Sunny is a 1941 American musical film directed by Herbert Wilcox and starring Anna Neagle, Ray Bolger, John Carroll, Edward Everett Horton, Grace Hartman, Paul Hartman, Frieda Inescort, and Helen Westley. It was adapted by Sig Herzig from the Jerome Kern-Oscar Hammerstein II musical play Sunny.
Herbert Pope Stothart was an American songwriter, arranger, conductor, and composer. He was also nominated for twelve Academy Awards, winning Best Original Score for The Wizard of Oz. Stothart was widely acknowledged as a member of the top tier of Hollywood composers during the 1930s and 1940s.
"Rose Marie" is a popular song from the musical or operetta of the same name. The music was written by Rudolf Friml and Herbert Stothart, the lyrics by Otto Harbach and Oscar Hammerstein II, In the original Broadway production in 1924, the song was performed by Dennis King and Arthur Deagon, as the characters Jim Kenyon and Sergeant Malone.
Rida Johnson Young was an American playwright, songwriter and librettist. In her career, Young wrote over thirty plays and musicals, and over 500 songs. She was inducted into the Songwriters Hall of Fame in 1970. Some of her best-known lyrics include "Mother Machree" from the 1910 show Barry of Ballymore, "Italian Street Song", "I'm Falling in Love with Someone" and "Ah! Sweet Mystery of Life" from Naughty Marietta, and "Will You Remember?" from Maytime.

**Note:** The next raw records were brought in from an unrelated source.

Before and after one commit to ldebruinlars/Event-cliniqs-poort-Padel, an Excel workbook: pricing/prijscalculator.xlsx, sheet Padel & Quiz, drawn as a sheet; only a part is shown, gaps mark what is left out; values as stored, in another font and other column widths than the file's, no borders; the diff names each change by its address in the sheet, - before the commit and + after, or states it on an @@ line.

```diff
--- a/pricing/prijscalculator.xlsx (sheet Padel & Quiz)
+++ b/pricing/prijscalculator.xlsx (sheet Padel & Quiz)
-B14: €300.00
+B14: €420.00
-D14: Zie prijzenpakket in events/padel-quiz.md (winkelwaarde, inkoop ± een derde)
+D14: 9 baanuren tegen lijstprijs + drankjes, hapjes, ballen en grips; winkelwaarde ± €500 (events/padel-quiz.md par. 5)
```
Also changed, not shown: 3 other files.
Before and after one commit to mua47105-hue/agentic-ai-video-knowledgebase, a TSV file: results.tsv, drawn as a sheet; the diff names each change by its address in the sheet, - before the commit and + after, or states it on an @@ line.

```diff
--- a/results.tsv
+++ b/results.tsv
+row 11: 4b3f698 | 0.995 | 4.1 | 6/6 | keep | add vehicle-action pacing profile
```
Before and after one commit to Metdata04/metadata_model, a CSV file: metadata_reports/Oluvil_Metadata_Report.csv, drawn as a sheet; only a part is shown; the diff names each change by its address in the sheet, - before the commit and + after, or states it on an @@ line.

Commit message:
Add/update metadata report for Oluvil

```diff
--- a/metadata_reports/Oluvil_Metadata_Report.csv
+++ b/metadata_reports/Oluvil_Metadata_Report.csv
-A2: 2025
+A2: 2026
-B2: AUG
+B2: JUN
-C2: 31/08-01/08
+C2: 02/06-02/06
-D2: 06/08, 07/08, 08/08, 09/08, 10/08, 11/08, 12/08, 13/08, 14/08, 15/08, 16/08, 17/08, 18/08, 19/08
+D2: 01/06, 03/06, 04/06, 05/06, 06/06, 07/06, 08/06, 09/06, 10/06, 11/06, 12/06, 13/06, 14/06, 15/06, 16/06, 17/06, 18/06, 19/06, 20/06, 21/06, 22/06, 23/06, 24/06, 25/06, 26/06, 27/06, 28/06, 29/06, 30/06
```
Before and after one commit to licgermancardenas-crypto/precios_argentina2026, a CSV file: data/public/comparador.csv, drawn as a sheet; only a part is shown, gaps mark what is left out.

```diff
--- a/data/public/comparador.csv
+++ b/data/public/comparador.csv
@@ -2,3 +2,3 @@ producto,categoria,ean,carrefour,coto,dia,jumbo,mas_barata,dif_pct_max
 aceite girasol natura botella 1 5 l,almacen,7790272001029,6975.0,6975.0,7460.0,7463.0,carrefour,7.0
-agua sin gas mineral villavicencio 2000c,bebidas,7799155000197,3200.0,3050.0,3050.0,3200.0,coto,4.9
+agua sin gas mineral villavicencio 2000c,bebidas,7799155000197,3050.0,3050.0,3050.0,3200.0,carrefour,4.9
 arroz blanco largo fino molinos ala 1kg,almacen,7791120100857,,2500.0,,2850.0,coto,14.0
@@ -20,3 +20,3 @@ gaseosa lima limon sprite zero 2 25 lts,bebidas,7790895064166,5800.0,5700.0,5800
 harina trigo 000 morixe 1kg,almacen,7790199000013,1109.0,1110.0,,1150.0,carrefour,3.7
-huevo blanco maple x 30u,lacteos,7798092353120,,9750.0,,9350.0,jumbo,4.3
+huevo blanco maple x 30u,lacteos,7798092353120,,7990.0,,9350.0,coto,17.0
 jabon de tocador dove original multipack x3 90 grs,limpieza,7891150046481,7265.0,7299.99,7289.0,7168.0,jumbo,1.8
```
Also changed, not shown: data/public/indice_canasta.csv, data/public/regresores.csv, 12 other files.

The Firefly was the first operetta written by composer Rudolf Friml, with a libretto by Otto Harbach. The story concerns a young Italian girl, who is a street singer in New York. She disguises herself and serves as a cabin boy on a ship to Bermuda, where she falls in love. Complications arise, and eventually, she becomes a grand opera diva.
The Firefly is a 1937 musical film starring Jeanette MacDonald and Allan Jones. The film is an adaptation of the operetta of the same name by composer Rudolf Friml and librettist Otto A. Harbach that premiered on Broadway in 1912. The film used nearly all of the music from the operetta but jettisoned the plot in favor of a new storyline set in Spain during the time of the Emperor Napoleon I. It added a new song, "The Donkey Serenade", which became extremely popular, as was one of the Friml songs, "Giannina Mia". The original release prints of the film were elaborately tinted with Sepia-Blue, Sepia-Orange and Sepia-Blue-Pink.
New Moon is a 1930 black-and-white American, pre-Code romantic/drama/melodrama musical film version of the operetta The New Moon, with music by Sigmund Romberg and book and lyrics by Oscar Hammerstein II and others. The original stage version premiered on Broadway in 1928. The 1930 film is also known as Komissa Strogoff in Greece, Nymånen in Denmark and Passione cosacca in Italy. A second adaptation, also titled New Moon, was released in 1940.
Wildflower or The Wildflower, is a musical in three acts with book and lyrics by Otto Harbach and Oscar Hammerstein II and music by Herbert Stothart and Vincent Youmans. The plot concerns a pretty Italian farmgirl, Nina, who has a fiery temper. She stands to inherit a fortune provided that she can keep her temper under control for six months. If she fails, the money goes to her cousin Bianca, who tries to provoke her. She manages to do it, and gets the money, as well as her man, Guido. Several of the songs were published, among which "Bambalina" and the title song were the most popular. The musical proved to be Day's last Broadway show before moving to London.
All Aboard for Dixie otto harbach.